▸ DATA PROVIDED
⟨

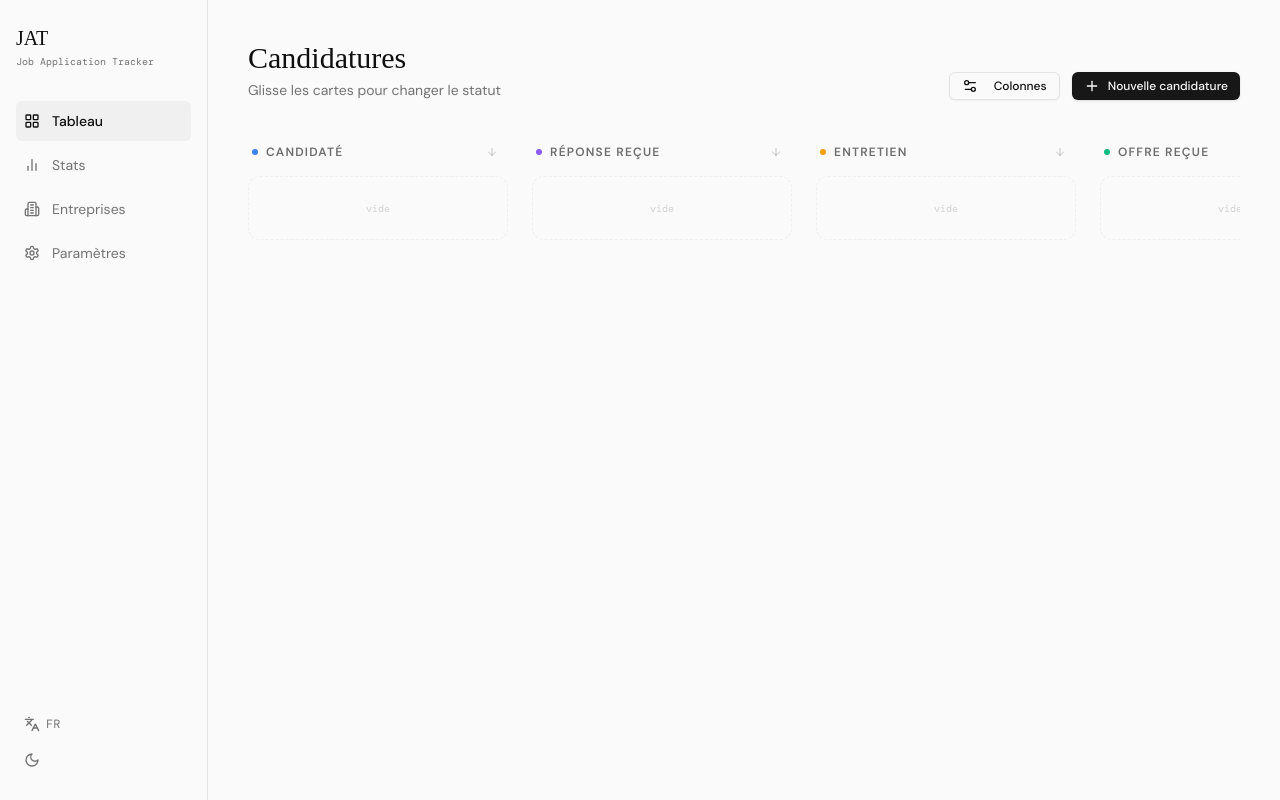
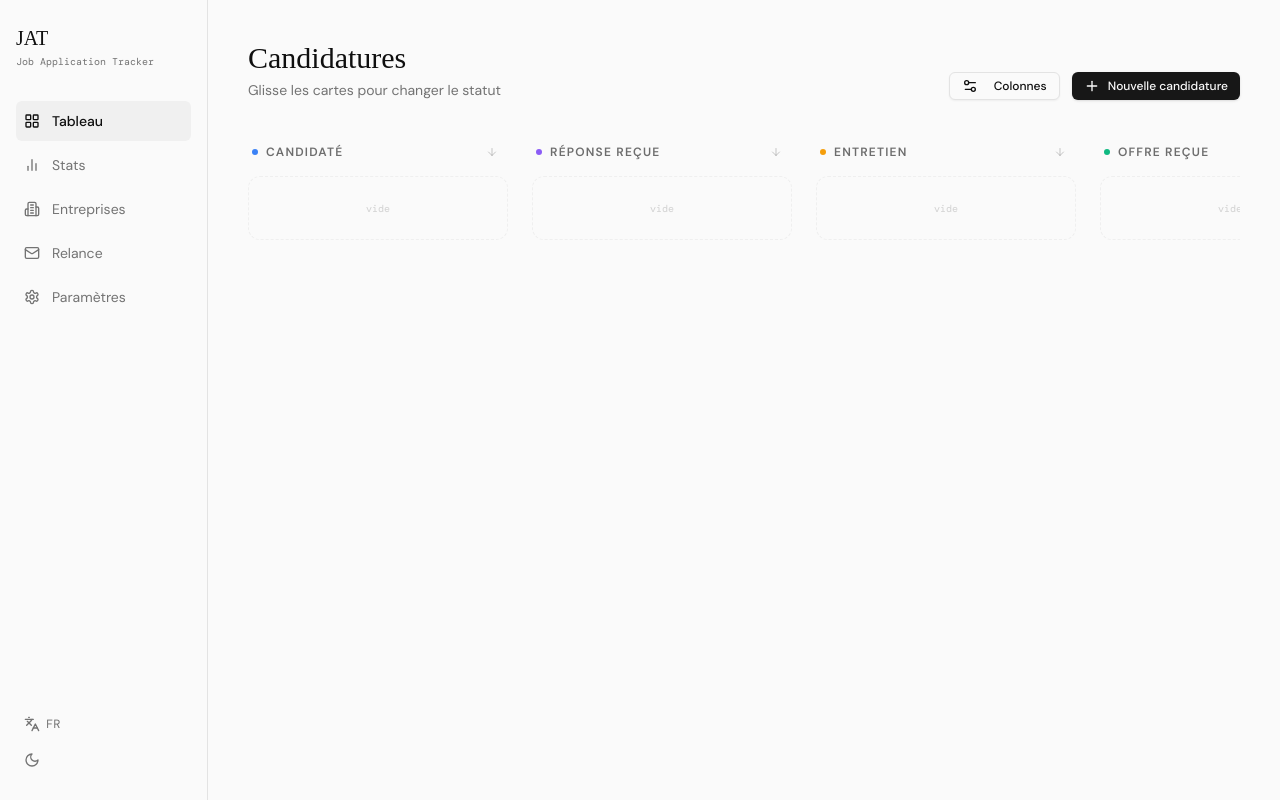
Before and after one commit to cdupic/job-tracker, a React (Vite) app: page / in a window 1280 px wide. Built offline with nearby package versions, Linux system fonts and the light colour scheme; a web font is replaced by a local one.

Commit message:
feat: add Follow Up page and navigation link with internationalization support

```diff
--- a/src/App.tsx
+++ b/src/App.tsx
@@ -2,12 +2,13 @@
 import { useState } from 'react'
 import { BrowserRouter, Routes, Route, NavLink } from 'react-router-dom'
 import { QueryClient, QueryClientProvider } from '@tanstack/react-query'
-import { LayoutGrid, BarChart2, Settings, Moon, Sun, Languages, Building2 } from 'lucide-react'
+import { LayoutGrid, BarChart2, Settings, Moon, Sun, Languages, Building2, Mail } from 'lucide-react'
 import { cn } from '@/lib/utils'
 import { BoardPage } from '@/pages/BoardPage'
 import { StatsPage } from '@/pages/StatsPage'
 import { SettingsPage } from '@/pages/SettingsPage'
 import { CompaniesPage } from '@/pages/CompaniesPage'
+import { FollowUpPage } from '@/pages/FollowUpPage'
 import { Toaster } from '@/components/ui/Toaster'
 import { I18nProvider, useI18n, LOCALES, type AppLocale } from '@/i18n'
 import { KanbanConfigProvider } from '@/hooks/useKanbanConfig'
@@ -95,7 +96,9 @@ function AppShell() {
         { to: '/', icon: LayoutGrid, label: t.nav.board },
         { to: '/stats', icon: BarChart2, label: t.nav.stats },
         { to: '/companies', icon: Building2, label: t.nav.companies },
+        { to: '/followup', icon: Mail, label: t.nav.followUp },
         { to: '/settings', icon: Settings, label: t.nav.settings },
+
     ]
 
     return (
@@ -148,6 +151,7 @@ function AppShell() {
                         <Route path="/" element={<BoardPage />} />
                         <Route path="/stats" element={<StatsPage />} />
                         <Route path="/companies" element={<CompaniesPage />} />
+                        <Route path="/followup" element={<FollowUpPage />} />
                         <Route path="/settings" element={<SettingsPage />} />
                     </Routes>
                 </div>
--- a/src/i18n/index.tsx
+++ b/src/i18n/index.tsx
@@ -12,6 +12,7 @@ const fr = {
         settings: 'Paramètres',
         companies: 'Entreprises',
         subtitle: 'Job Application Tracker',
+        followUp: "Relance"
     },
     board: {
         title: 'Candidatures',
@@ -213,6 +214,8 @@ const en: Translations = {
         settings: 'Settings',
         companies: 'Companies',
         subtitle: 'Job Application Tracker',
+        followUp: "Follow Up"
+
     },
     board: {
         title: 'Applications',
@@ -412,6 +415,8 @@ const de: Translations = {
         settings: 'Einstellungen',
         companies: 'Unternehmen',
         subtitle: 'Job Application Tracker',
+        followUp: "Follow Up"
+
     },
     board: {
         title: 'Bewerbungen',
```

⟩

▸ EXERCISE
Return the whole of the material above exactly, with no picture carried over.

▸ SOLUTION TO THE EXERCISE
Before and after one commit to cdupic/job-tracker, a React (Vite) app: page / in a window 1280 px wide. Built offline with nearby package versions, Linux system fonts and the light colour scheme; a web font is replaced by a local one.

Commit message:
feat: add Follow Up page and navigation link with internationalization support

```diff
--- a/src/App.tsx
+++ b/src/App.tsx
@@ -2,12 +2,13 @@
 import { useState } from 'react'
 import { BrowserRouter, Routes, Route, NavLink } from 'react-router-dom'
 import { QueryClient, QueryClientProvider } from '@tanstack/react-query'
-import { LayoutGrid, BarChart2, Settings, Moon, Sun, Languages, Building2 } from 'lucide-react'
+import { LayoutGrid, BarChart2, Settings, Moon, Sun, Languages, Building2, Mail } from 'lucide-react'
 import { cn } from '@/lib/utils'
 import { BoardPage } from '@/pages/BoardPage'
 import { StatsPage } from '@/pages/StatsPage'
 import { SettingsPage } from '@/pages/SettingsPage'
 import { CompaniesPage } from '@/pages/CompaniesPage'
+import { FollowUpPage } from '@/pages/FollowUpPage'
 import { Toaster } from '@/components/ui/Toaster'
 import { I18nProvider, useI18n, LOCALES, type AppLocale } from '@/i18n'
 import { KanbanConfigProvider } from '@/hooks/useKanbanConfig'
@@ -95,7 +96,9 @@ function AppShell() {
         { to: '/', icon: LayoutGrid, label: t.nav.board },
         { to: '/stats', icon: BarChart2, label: t.nav.stats },
         { to: '/companies', icon: Building2, label: t.nav.companies },
+        { to: '/followup', icon: Mail, label: t.nav.followUp },
         { to: '/settings', icon: Settings, label: t.nav.settings },
+
     ]
 
     return (
@@ -148,6 +151,7 @@ function AppShell() {
                         <Route path="/" element={<BoardPage />} />
                         <Route path="/stats" element={<StatsPage />} />
                         <Route path="/companies" element={<CompaniesPage />} />
+                        <Route path="/followup" element={<FollowUpPage />} />
                         <Route path="/settings" element={<SettingsPage />} />
                     </Routes>
                 </div>
--- a/src/i18n/index.tsx
+++ b/src/i18n/index.tsx
@@ -12,6 +12,7 @@ const fr = {
         settings: 'Paramètres',
         companies: 'Entreprises',
         subtitle: 'Job Application Tracker',
+        followUp: "Relance"
     },
     board: {
         title: 'Candidatures',
@@ -213,6 +214,8 @@ const en: Translations = {
         settings: 'Settings',
         companies: 'Companies',
         subtitle: 'Job Application Tracker',
+        followUp: "Follow Up"
+
     },
     board: {
         title: 'Applications',
@@ -412,6 +415,8 @@ const de: Translations = {
         settings: 'Einstellungen',
         companies: 'Unternehmen',
         subtitle: 'Job Application Tracker',
+        followUp: "Follow Up"
+
     },
     board: {
         title: 'Bewerbungen',
```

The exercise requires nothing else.